Front-end code change data:
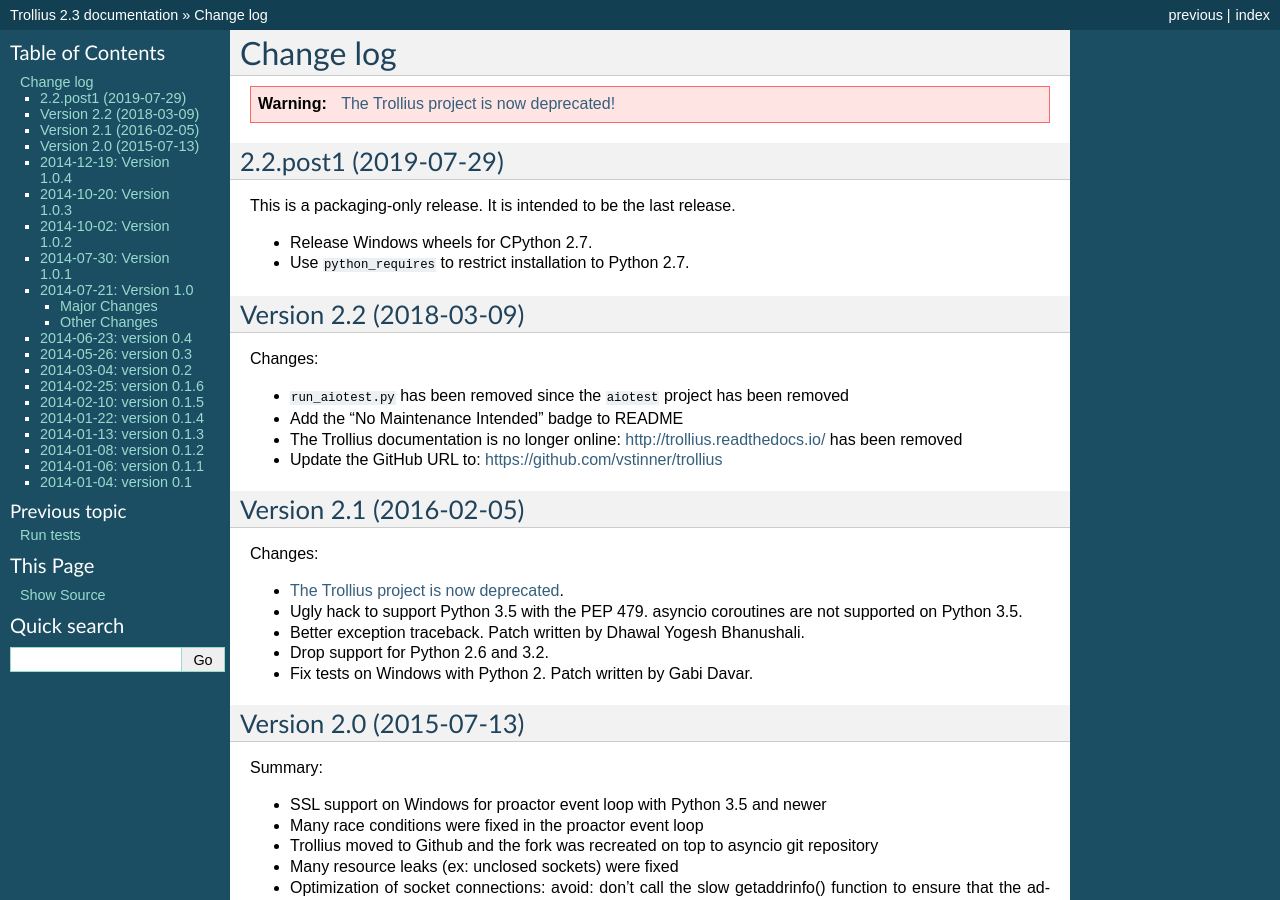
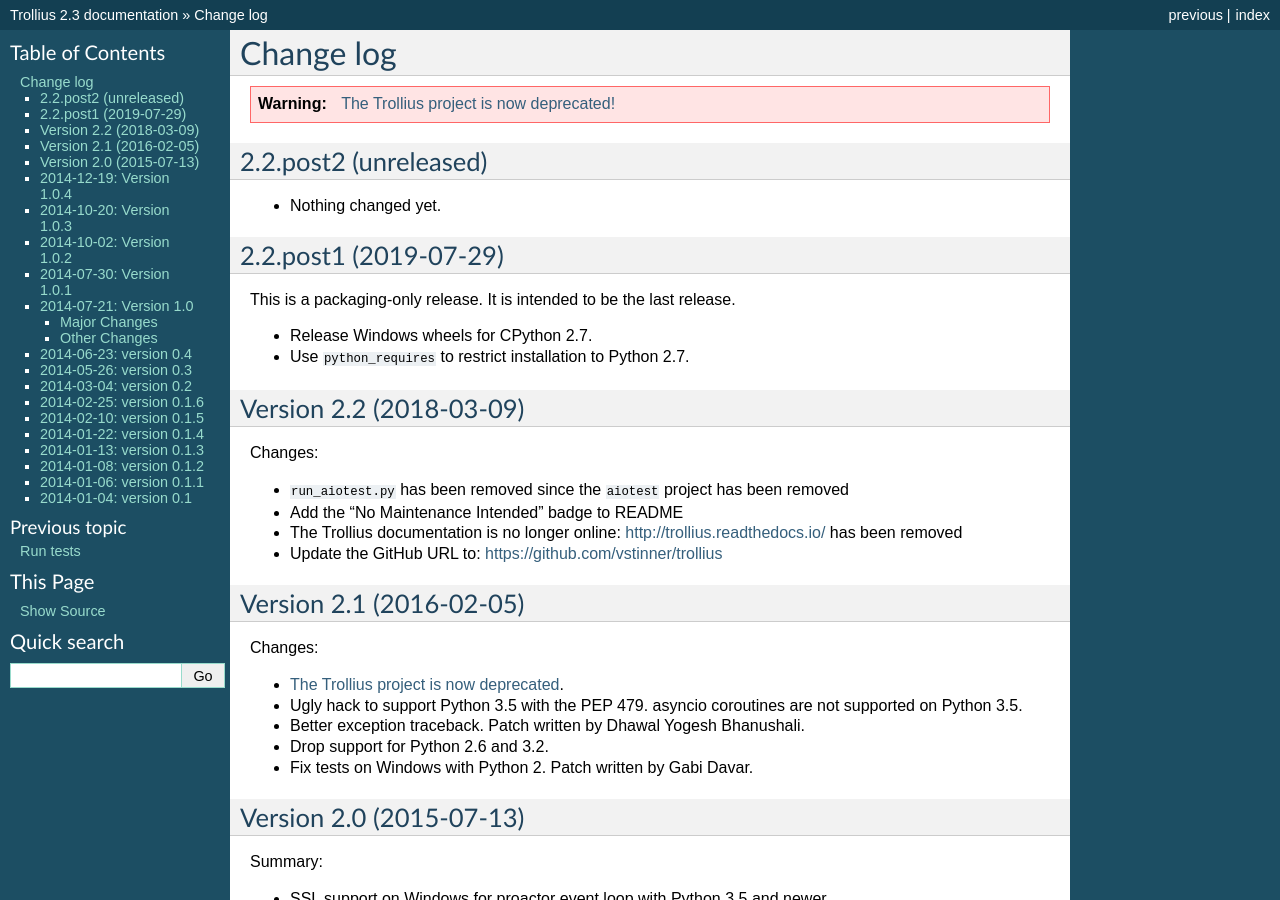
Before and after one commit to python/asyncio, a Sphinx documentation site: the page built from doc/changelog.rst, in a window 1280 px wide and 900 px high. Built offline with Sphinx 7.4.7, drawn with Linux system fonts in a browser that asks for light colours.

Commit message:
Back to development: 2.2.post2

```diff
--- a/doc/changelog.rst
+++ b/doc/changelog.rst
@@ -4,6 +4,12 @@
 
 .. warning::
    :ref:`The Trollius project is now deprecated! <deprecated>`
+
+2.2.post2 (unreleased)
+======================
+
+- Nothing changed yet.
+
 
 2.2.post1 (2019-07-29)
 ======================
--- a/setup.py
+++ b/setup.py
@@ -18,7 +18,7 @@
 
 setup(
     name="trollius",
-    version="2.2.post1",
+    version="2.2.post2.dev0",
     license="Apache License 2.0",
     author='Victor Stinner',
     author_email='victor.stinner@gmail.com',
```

==

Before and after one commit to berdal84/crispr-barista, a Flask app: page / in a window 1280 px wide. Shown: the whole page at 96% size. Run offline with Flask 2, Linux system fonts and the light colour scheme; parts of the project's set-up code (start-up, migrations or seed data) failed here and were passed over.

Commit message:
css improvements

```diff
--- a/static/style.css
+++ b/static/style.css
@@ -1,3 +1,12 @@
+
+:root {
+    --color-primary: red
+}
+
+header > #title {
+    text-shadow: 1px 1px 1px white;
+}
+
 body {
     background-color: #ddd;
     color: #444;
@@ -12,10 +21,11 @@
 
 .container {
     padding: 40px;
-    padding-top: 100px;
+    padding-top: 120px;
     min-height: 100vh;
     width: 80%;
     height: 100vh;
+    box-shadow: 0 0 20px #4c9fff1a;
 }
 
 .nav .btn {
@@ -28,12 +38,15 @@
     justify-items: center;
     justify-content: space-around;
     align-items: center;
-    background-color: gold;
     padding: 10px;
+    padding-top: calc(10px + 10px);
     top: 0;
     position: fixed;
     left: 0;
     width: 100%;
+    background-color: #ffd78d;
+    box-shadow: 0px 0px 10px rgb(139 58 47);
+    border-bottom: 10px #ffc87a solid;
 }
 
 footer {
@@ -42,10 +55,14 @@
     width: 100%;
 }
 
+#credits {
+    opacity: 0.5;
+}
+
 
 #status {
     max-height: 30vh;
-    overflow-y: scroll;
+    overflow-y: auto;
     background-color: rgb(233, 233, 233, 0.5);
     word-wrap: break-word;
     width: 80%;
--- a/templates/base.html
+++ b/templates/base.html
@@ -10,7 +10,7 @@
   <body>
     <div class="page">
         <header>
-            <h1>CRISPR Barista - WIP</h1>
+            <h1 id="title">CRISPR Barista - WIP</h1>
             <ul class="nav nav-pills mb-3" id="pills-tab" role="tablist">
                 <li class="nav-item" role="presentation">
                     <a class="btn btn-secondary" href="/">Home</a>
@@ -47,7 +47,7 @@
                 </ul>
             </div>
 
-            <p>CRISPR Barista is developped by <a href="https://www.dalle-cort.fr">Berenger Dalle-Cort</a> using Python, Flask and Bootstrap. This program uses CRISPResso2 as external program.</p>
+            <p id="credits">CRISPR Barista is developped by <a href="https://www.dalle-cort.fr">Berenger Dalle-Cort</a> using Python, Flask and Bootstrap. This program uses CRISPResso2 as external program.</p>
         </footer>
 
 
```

(PROBLEM DETAILS)
For the word "color", tally the lines above that hold it and answer with the number alone.

(TASK SOLUTION)
6